The first three chapters relate the formative years of experimentation.  Transmitters used spark gaps and a “station’s” power was related in terms of the gap of the spark.  As you can imagine, transmissions were extremely broadband and bands were wide open to everyone, commercial or amateur.  As a result, the government eventually stepped in to make everyone play nice.   As the military and commercial operations took an interest in wireless communication, amateurs were relegated to 200 meters and below since those frequencies had been deemed undesirable.  

The next few chapters relate the maturation of the art of amateur wireless use to relay messages.    Hiram Maxim realized the utility of relays and organized stations to relay messages across country.  Recognizing the need to organize the relay stations, Maxim helped create the ARRL.  I found it interesting that in February 1917, when the ARRL was organized, K.T. Gravely of Danville VA was designated as a member of the Board of Direction.  

World War I saw “…between 3500 to 4000 and probably more…” radio amateurs who provided critical  communication services.  After the war, the use of (and interference in) the airwaves skyrocketed; governments on both sides of the Atlantic collaborated to define (and constrict) band access.  A few chapters relate the efforts of government and private organizations to (sort of) play well together.  This is another area where the author’s access to ARRL records was crucial.  He devoted a number of chapters to the development of transatlantic communications, the challenges the amateurs faced and methods they used to overcome them.  The reader is taken “behind the curtain” to reveal how governments and organizations carved out plans to allocate bands (plans which would subsequently be rewritten) and create international organizations to facilitate cooperation.  The negotiations and technical issues involved to creating band plans with international agreement are clearly documented. 

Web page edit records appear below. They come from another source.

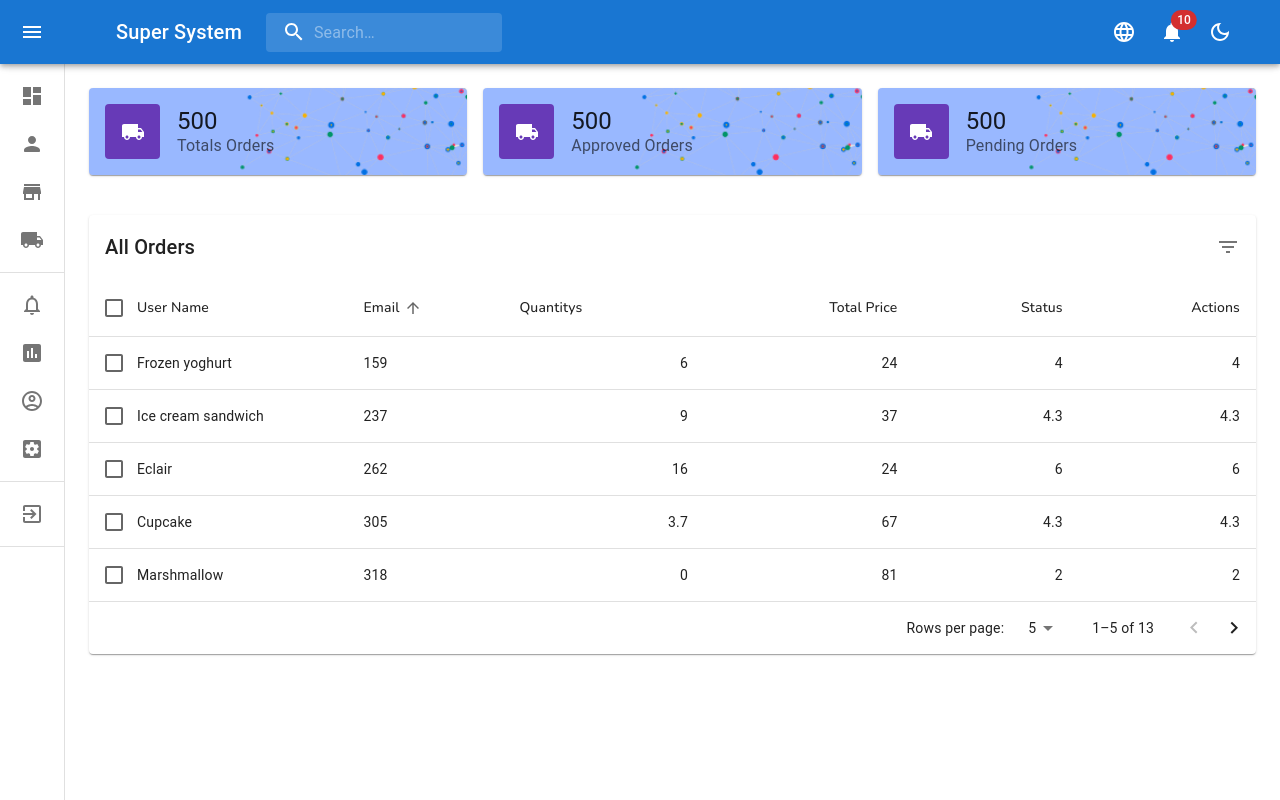
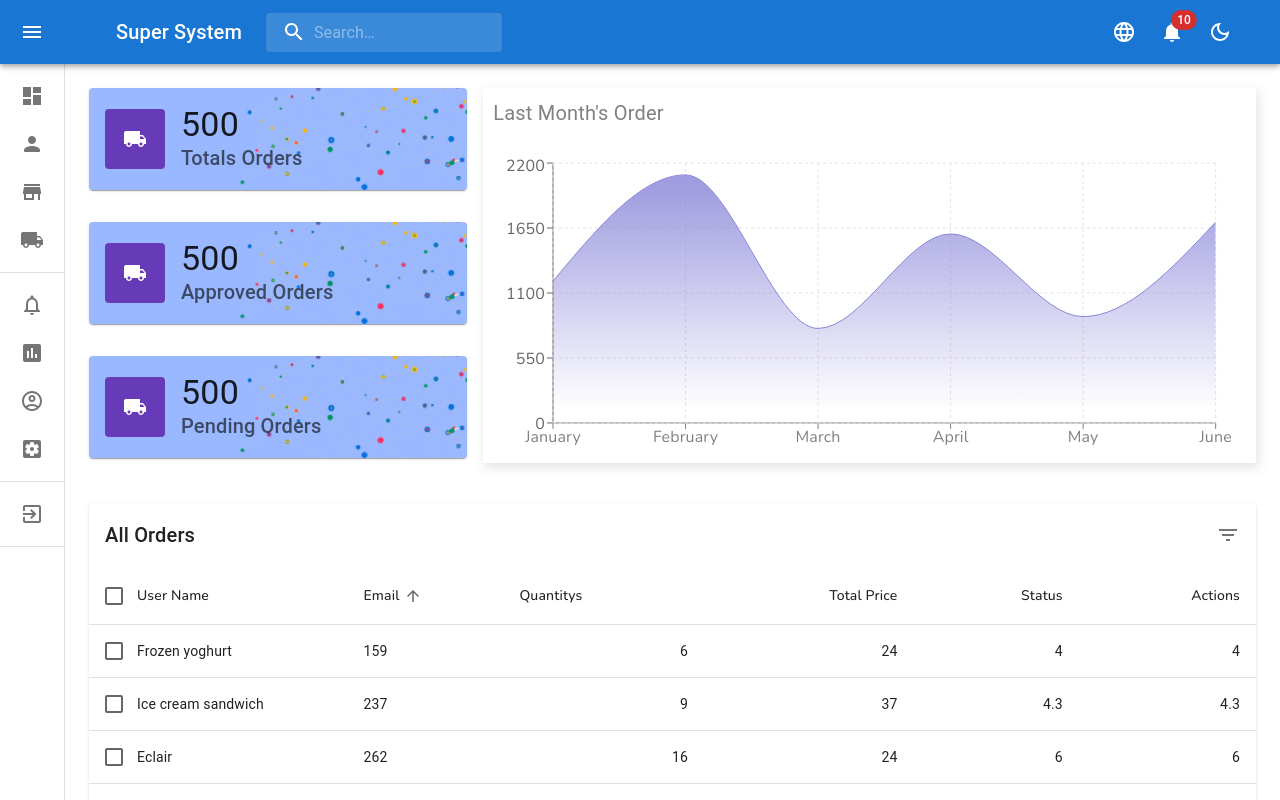
Before and after one commit to knrbokhari/super-system, a React (Create React App) app in the folder super-system/: page /orders in a window 1280 px wide. Shown: the top 800 px of the page. Built offline with nearby package versions, Linux system fonts and the light colour scheme.

Commit message:
Orders pages ui updated

```diff
--- a/super-system/src/components/CardWrappers/CardWrappers.js
+++ b/super-system/src/components/CardWrappers/CardWrappers.js
@@ -31,7 +31,7 @@ const CardWrappers = ({ text, items, icon }) => {
               <ListItem sx={{ p: 0 }}>
                 <ListItemAvatar sx={{ mr: 2 }}>
                   <Avatar
-                    sx={{ bgcolor: deepPurple[500], width: 55, height: 55 }}
+                    sx={{ bgcolor: deepPurple[500], width: 60, height: 60 }}
                     variant="rounded"
                   >
                     {icon}
@@ -40,13 +40,13 @@ const CardWrappers = ({ text, items, icon }) => {
                 <Box>
                   <Typography
                     gutterBottom
-                    variant="h5"
+                    variant="h4"
                     component="div"
                     sx={{ mb: -0.5 }}
                   >
                     {items}
                   </Typography>
-                  <Typography variant="body1" color="text.secondary">
+                  <Typography variant="h6" color="text.secondary">
                     {text}
                   </Typography>
                 </Box>
--- a/super-system/src/pages/Login/Login.js
+++ b/super-system/src/pages/Login/Login.js
@@ -22,9 +22,14 @@ import VisibilityOff from "@mui/icons-material/VisibilityOff";
 
 const Login = () => {
   const navigate = useNavigate();
+  const user = true;
+
+  if (user) {
+    navigate("/dashboard");
+  }
   const handleLogin = (e) => {
     console.log(e);
-    navigate("/");
+    navigate("/dashboard");
   };
   const [checked, setChecked] = useState(true);
   const [showPassword, setShowPassword] = useState(false);
--- a/super-system/src/pages/Orders/Orders.js
+++ b/super-system/src/pages/Orders/Orders.js
@@ -24,6 +24,7 @@ import DeleteIcon from "@mui/icons-material/Delete";
 import FilterListIcon from "@mui/icons-material/FilterList";
 import CardWrappers from "../../components/CardWrappers/CardWrappers";
 import LocalShippingIcon from "@mui/icons-material/LocalShipping";
+import Chart from "../../components/Chart/Chart";
 
 const createData = (name, calories, fat, carbs, protein, sales) => {
   return {
@@ -302,7 +303,8 @@ const Orders = () => {
       <Box sx={{ width: "100%" }}>
         <Grid container spacing={2}>
           <Grid item md={4}>
-            <Box sx={{ mb: 5 }}>
+            <Grid item md={12}>
+              <Box sx={{ mb: 4 }}>
                 <CardWrappers
                   text="Totals Orders"
                   items={500}
@@ -310,8 +312,8 @@ const Orders = () => {
                 />
               </Box>
             </Grid>
-          <Grid item md={4}>
-            <Box sx={{ mb: 5 }}>
+            <Grid item md={12}>
+              <Box sx={{ mb: 4 }}>
                 <CardWrappers
                   text="Approved  Orders"
                   items={500}
@@ -319,8 +321,8 @@ const Orders = () => {
                 />
               </Box>
             </Grid>
-          <Grid item md={4}>
-            <Box sx={{ mb: 5 }}>
+            <Grid item md={12}>
+              <Box>
                 <CardWrappers
                   text="Pending  Orders"
                   items={500}
@@ -329,8 +331,12 @@ const Orders = () => {
               </Box>
             </Grid>
           </Grid>
+          <Grid item md={8}>
+            <Chart title={"Last Month's Order"} />
+          </Grid>
+        </Grid>
 
-        <Paper sx={{ width: "100%", mb: 2 }}>
+        <Paper sx={{ width: "100%", mb: 2, mt: 5 }}>
           <EnhancedTableToolbar numSelected={selected.length} />
           <TableContainer>
             <Table
```
Lines whose indentation alone changed are shown as unchanged.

Amateur radio’s contributions to international expeditions and to emergencies make a fascinating read.  The author maintains that some expeditions would not have taken place without the presence of an amateur on board and assurances that communication would be maintained.

Do you wonder how we got to where we are today?  This book is for you.

“200 Meters and Down” is available from the usual suspects as well as the ARRL Store for $15.95

Jim Hassall    W4BEA